I’ve devoted by life to these teachings for the last couple of decades, and over the years, I’ve been amazed at how difficult it is for all of us, myself included, to embrace ourselves with love and care, and it’s not for a lack of getting the basic instruction around that.
Many of us have entered into meditation hearing that it is partly a practice of making friends with ourselves, partly a practice of gentleness. It is also about being present, synchronizing mind and body, being in the present moment, so that we can experience the benefits of being fully available to ourselves and the people we love and to the world.
Of course, there have been countless studies on the benefits of mindfulness and awareness and compassion and how much it helps, yet, there is a level of challenge that many of us face in understanding loving kindness for ourselves in this time.
Many of the texts on this have been translated from one language to another but they haven’t necessarily been culturally translated. One of the big differences I see, and what I hope to convey here, is the distinction between individualist cultural conditioning and collectivist cultural conditioning.
The difference is so significant that one of my colleagues, a teacher and professor, Sarah Lewis, who is now at University of Boulder, Colorado, she used to be at Wellesley, wrote a book about the difference in the way Tibetans responded to trauma. In peer reviewed studies they actually respond to it in a different way. Part of it is cultural and part of it is conditioning from a young age in their culture and their sense of identity.
Being in a collectivist culture you identify with the group, you identify with being in relationship. It is true that in North America, even though it is a deeply polarized place with great inequities, there are many different cultures and different ethnic groups and some are more in the spectrum towards a collectivist culture than others.
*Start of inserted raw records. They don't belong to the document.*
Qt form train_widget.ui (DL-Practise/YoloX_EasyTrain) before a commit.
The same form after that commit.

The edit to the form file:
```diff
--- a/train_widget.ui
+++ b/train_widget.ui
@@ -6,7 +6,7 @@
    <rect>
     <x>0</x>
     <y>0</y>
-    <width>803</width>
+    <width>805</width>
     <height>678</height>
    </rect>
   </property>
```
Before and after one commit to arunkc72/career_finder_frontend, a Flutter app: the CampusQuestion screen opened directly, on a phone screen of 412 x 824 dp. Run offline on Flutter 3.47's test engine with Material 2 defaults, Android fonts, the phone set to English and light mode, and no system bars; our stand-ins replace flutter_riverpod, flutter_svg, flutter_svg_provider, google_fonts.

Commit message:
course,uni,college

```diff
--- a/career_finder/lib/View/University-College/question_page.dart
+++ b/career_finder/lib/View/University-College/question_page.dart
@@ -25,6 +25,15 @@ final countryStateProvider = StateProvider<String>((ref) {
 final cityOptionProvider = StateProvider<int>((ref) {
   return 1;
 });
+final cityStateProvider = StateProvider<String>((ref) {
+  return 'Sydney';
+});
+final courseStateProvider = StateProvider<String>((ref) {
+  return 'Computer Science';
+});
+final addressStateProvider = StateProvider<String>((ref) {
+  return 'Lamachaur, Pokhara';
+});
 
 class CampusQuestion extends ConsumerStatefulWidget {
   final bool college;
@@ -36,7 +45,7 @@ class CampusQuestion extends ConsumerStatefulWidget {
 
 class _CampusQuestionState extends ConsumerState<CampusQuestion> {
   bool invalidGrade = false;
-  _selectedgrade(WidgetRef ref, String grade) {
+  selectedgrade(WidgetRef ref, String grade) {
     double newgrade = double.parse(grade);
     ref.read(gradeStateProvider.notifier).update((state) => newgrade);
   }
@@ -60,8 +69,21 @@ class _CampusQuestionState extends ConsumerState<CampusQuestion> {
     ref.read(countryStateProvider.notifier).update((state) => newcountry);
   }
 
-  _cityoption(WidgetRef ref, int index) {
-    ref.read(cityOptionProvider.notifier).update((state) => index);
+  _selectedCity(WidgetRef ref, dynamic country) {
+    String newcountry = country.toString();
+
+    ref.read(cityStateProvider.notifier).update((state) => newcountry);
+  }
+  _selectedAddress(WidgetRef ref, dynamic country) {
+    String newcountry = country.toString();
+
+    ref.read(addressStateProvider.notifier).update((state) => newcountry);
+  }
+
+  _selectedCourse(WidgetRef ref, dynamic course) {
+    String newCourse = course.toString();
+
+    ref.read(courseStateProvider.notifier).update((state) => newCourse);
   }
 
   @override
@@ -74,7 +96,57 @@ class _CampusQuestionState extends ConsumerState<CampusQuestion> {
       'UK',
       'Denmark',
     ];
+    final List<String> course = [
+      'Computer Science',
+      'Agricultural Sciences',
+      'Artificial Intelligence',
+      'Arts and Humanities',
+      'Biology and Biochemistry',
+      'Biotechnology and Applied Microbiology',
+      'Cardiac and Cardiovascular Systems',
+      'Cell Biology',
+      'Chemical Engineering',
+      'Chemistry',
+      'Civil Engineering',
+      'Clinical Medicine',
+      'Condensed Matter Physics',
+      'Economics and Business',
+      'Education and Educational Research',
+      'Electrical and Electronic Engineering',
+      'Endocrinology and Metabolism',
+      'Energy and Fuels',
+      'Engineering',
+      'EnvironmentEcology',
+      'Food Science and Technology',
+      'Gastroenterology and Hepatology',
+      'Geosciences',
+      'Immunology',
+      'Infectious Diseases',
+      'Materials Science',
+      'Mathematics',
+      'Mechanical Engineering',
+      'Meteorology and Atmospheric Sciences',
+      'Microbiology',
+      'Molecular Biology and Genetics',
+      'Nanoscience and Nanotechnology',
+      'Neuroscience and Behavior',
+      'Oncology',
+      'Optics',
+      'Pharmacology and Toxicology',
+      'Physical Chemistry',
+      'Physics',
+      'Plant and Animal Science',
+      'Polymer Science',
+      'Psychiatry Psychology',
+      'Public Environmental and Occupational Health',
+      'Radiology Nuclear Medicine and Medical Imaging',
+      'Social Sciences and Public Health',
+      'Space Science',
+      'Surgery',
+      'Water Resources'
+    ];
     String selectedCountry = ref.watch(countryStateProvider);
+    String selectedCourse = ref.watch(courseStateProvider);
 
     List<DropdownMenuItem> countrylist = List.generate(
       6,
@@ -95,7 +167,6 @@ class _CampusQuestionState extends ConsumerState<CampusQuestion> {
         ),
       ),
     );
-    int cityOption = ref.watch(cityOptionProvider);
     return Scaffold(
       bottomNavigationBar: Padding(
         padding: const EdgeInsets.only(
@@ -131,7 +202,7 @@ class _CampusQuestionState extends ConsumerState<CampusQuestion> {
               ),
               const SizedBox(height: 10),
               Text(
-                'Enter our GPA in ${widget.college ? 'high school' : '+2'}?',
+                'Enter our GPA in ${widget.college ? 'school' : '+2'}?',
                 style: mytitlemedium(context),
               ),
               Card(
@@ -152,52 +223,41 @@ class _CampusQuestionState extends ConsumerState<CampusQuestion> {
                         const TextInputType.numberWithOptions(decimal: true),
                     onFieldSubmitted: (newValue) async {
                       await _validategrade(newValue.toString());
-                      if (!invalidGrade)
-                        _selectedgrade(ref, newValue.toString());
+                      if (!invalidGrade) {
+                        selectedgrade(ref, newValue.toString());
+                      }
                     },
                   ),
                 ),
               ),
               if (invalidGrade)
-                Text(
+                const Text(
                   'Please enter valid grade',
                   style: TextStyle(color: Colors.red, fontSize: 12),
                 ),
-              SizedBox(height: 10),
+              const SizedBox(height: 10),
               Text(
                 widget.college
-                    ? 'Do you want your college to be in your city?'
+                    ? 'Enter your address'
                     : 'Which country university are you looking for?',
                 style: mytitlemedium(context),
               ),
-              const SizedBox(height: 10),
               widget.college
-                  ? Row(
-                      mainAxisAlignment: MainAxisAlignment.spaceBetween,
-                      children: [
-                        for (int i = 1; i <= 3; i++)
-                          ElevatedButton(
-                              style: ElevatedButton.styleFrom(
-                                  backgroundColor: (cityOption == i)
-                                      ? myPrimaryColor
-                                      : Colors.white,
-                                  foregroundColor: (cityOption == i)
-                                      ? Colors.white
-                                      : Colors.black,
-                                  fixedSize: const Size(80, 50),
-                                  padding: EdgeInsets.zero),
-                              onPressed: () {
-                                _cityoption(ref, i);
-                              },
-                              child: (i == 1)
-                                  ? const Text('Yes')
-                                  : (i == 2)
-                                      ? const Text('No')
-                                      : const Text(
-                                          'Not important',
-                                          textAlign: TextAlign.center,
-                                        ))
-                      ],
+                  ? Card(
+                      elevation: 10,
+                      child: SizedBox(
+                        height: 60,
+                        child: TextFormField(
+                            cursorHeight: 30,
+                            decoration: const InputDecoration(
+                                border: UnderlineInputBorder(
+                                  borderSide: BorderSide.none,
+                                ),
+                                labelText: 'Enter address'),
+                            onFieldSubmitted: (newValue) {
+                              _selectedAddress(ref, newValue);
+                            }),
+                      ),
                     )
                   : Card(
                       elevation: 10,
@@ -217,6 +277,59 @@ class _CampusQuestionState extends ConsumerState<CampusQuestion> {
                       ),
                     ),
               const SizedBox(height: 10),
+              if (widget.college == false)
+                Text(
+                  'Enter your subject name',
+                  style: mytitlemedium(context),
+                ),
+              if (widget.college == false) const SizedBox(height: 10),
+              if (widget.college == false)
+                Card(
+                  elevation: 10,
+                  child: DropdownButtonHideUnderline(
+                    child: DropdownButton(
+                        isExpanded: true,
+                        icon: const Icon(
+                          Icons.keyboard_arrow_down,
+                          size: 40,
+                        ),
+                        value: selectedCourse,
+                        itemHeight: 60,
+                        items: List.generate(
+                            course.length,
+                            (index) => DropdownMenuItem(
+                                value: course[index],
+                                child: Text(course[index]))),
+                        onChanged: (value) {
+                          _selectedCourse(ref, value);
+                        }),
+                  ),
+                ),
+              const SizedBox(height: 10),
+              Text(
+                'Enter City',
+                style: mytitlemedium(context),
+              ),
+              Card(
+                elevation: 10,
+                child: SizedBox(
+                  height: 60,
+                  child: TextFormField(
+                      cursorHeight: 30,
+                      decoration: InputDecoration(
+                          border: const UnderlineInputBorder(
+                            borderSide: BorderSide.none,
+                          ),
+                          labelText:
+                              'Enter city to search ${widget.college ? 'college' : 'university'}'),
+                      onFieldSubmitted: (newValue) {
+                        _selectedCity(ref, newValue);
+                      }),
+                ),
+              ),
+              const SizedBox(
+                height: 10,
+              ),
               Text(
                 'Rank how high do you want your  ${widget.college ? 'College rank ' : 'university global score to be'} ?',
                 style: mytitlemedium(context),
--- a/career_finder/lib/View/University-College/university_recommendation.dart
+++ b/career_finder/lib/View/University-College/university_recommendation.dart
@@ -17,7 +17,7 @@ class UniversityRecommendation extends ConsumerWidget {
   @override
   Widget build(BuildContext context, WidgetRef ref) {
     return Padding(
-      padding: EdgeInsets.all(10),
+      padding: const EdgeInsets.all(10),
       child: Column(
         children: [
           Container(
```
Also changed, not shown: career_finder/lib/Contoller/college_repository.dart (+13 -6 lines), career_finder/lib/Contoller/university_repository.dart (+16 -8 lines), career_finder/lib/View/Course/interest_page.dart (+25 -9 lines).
So it is not true that there is just one way that way that we’re conditioned in North America or Europe, however, the predominant power structures and the predominant psychology of the institutions and the things that have the most influence on us are coming from and have come out of strong individualist culturally conditioned psychology. So that is very interesting.
This blog post is part of an ongoing series. Stay tuned for Part 2!